As important as Elton's music is, the world needs affordable, life-saving medicines even more. He is absolutely right: the EU's attack on affordable medicines must be stopped.
Chair, Stop AIDS Campaign
German past, British obsession
John Walsh's account of current German attitudes to the Third Reich succeeds in conveying the opposite of the truth ("Will Germany ever be allowed to feel that its past is not its present?", 23 February).
The institutionally-driven German notion of the working over of the past (Vergangenheits-bewaltigung), promoted for more than 50 years now, far from being "a way of absolving themselves from the past", is roughly its opposite: an open confrontation with past realities.
Again, the Finns were from May 1941 to September 1944 the allies of "their tormentors", the Nazi regime, from whom they secured massive military aid against Russia.
And however sympathetic one feels to the economic plight of Greece, it is outrageous to use this as a springboard for sub-racist innuendos about its being coerced by Germany into "digging its own grave".
Such bigotry tells us less about the attitudes of the people under discussion than about a national obsession – but a British, not a German one.

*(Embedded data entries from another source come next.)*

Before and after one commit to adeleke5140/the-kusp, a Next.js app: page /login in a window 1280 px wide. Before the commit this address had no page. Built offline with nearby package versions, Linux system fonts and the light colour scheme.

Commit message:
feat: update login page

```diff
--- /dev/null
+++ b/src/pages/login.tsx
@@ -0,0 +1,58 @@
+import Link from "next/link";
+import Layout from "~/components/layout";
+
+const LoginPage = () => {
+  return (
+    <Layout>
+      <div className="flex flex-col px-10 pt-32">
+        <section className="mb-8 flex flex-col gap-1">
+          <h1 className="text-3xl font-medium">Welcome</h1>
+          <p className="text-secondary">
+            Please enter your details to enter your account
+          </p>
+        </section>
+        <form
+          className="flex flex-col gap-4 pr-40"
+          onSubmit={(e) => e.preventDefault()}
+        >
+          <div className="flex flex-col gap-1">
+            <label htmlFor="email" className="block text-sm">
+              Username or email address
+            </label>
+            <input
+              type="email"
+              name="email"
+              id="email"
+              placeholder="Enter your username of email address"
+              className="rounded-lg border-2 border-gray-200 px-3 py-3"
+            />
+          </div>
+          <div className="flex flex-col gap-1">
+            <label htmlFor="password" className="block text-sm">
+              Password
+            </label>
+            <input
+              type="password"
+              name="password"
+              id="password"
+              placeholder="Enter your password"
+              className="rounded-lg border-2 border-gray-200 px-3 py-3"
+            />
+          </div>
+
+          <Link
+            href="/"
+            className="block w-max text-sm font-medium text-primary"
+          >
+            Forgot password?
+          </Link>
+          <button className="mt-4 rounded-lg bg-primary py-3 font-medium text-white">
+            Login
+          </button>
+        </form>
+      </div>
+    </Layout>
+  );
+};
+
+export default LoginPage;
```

Since the days when Margaret Thatcher so fiercely opposed German reunification, I suppose that the eurozone crisis has given the first "acceptable" opening for expressing this old British obsession.
Trouble at the border
I spent many years working as a front-line immigration officer within and outside the UK. I have worked beside a lot of very professional and dedicated people but have been witness to some dire changes.
Over the years my old department's name has morphed from HM Immigration Branch to HM Immigration, to UK Immigration Service, to UK Border and Immigration Service, to UK Border Agency, and now to UK Border Force. At a time when even conventional police forces have become police services why is "Force" being retained? Less of the machismo, please.
Sorry, that'll never work
Paul Martin (letter, 27 February) suggests that under the Get Britain Working programme jobseekers' options should be restricted to those offered by government or local council initiatives rather than by commercial organisations. But isn't the whole point that they should benefit from experience of real work?
East Molesey, Surrey
It is entirely wrong for us taxpayers to subsidise employers, relieving them from paying a decent wage and throwing their responsibilities on to the public purse.
Tunbridge Wells, Kent
Name and title
Populist reference to the Duchess of Cambridge as Kate may or may not be right (Terence Blacker, Notebook, 24 February) but one thing she is not is a Katherine, as Mr Blacker claims, or even a Katharine. In fact, she is a Catherine. OK?
Your article on Reece Witherspoon (24 February) reported: "As an infant, her father worked as a surgeon with the US military in Germany." Good heavens, what a prodigy Mr Witherspoon must have been.
Lorraine M Harding
Steeton, West Yorkshire
Spread the word
I have an answer to J Matthews' question about the safe disposal of a copy of the Koran (letter, 27 February). Leave it in a drawer in a hotel bedroom.